Tinder is the dead, dry plant-based material that is capable of turning a coal, ember or spark into a flame. Tinder is one of the foundation pieces for fire making, and you can often find excellent tinder in the form of grasses, leaves, pine needles, fibrous tree bark, weed tops, seed down, wood shavings, and more unusual stuff like palm fibre and certain mosses. Whatever you choose, these natural materials should have several things in common.
First, it should all be dead—but usually not rotten—plant based materials. Rotten plants usually lose more and more of their fuel value as they decompose. But there are always exceptions.

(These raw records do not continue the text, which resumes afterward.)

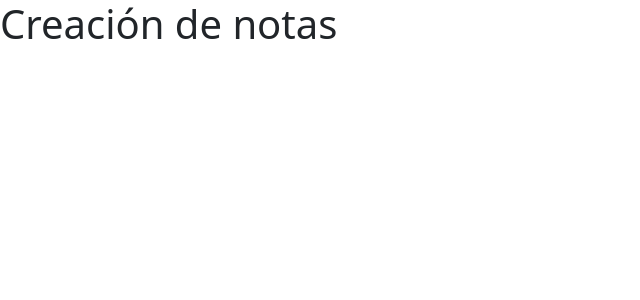
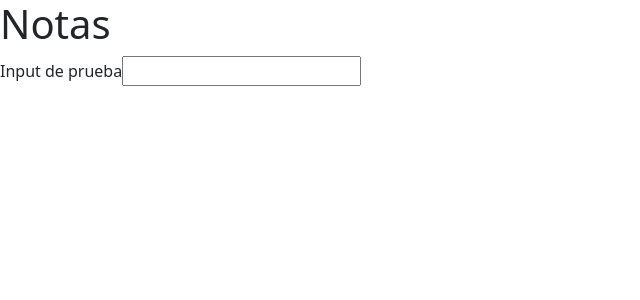
Before and after one commit to 7Obed7/notas, a React (Create React App) app: page / in a window 1280 px wide. Shown: the top 300 px of the page, without its empty margins (0-640 px from the left). Built offline with nearby package versions, Linux system fonts and the light colour scheme.

Commit message:
Input controlado

```diff
--- a/src/App.jsx
+++ b/src/App.jsx
@@ -1,7 +1,28 @@
+import { useState } from "react";
+
 const App= () => {
+  // hook -> use.....
+  // state -> useState
+
+  const [state, setState] = useState("");
+
+
+  const handleInputChange = (event) => {
+    setState(event.target.value);
+       };
+
   return (
     <div className="App">
-      <h1> Creación de notas  </h1>
+      <h1> Notas  </h1>
+      <label> Input de prueba
+      <input
+      id="pruebaID"
+      name="prueba"
+      type="text"
+      onChange={handleInputChange}
+      value={state}
+      />
+      </label>
       </div>
   );
 
```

Just remember ... dead plant-based materials.
Second, it should be as dry as it possibly can be. In rainy weather, this may mean finding a few scraps of tinder at a time, even one leaf at a time, and KEEPING the tinder dry while you search for more.
Finally, it should be light, airy and have a lot of surface area for its mass. In other words, it needs to be fluffy. Materials that are not fluffy should be processed in some way to increase their surface area so that they can reach their combustion temperature as quickly as possible.
Not every tinder type is “ready to use” when you find it in nature. It may be too coarse, too flat, or too solid to burn effectively. But with the right processing technique, we can change this vital material - increasing its surface area and enabling it to burn quickly and easily. Here are three ways you can get your materials in shape for fire starting.
1. Shred It
That’s right, tear it apart by hand! Start by tearing at large sections, and then tear the remainders into shreds. This technique works well for tree bark fibre (like tulip poplar, basswood, cedar, pawpaw and many others). You can also shred weed tops and seed down into a fluffier form.
2. Pound Away
Easy and therapeutic, pounding your tinder with a rock can separate the fibres nicely (and give you a constructive place to vent your rage). Most of the fibrous dead inner tree barks and plant stalk fibres work really well with this trick. Wad up the fibres into a ball or fold them into a linear bundle, and pound them with a rock or similar hard object. Turn the bundle often, and you’ll cover all of your surface area with no trouble. Pound your tinder on a hard log or a stone for best results. Keep working until your tinder has the desired fluffiness. If you don’t have a dry place to work, shred the tinder instead of pounding. By pounding on damp or wet surfaces, you’re driving moisture into the tinder and reducing its flammability.
3. Scrape and Scratch
When dealing with trees that have a fibrous outer bark (like cedar, cypress and juniper), you can use your trusty knife or even a sharp stone to scrape off fibrous tinder. This can even be done on live trees, without harming them. Just scrape off some of the fibrous outer bark, and collect the fuzz you remove. You can also scrape wood to make wood shavings if no other tinder is available (or dry).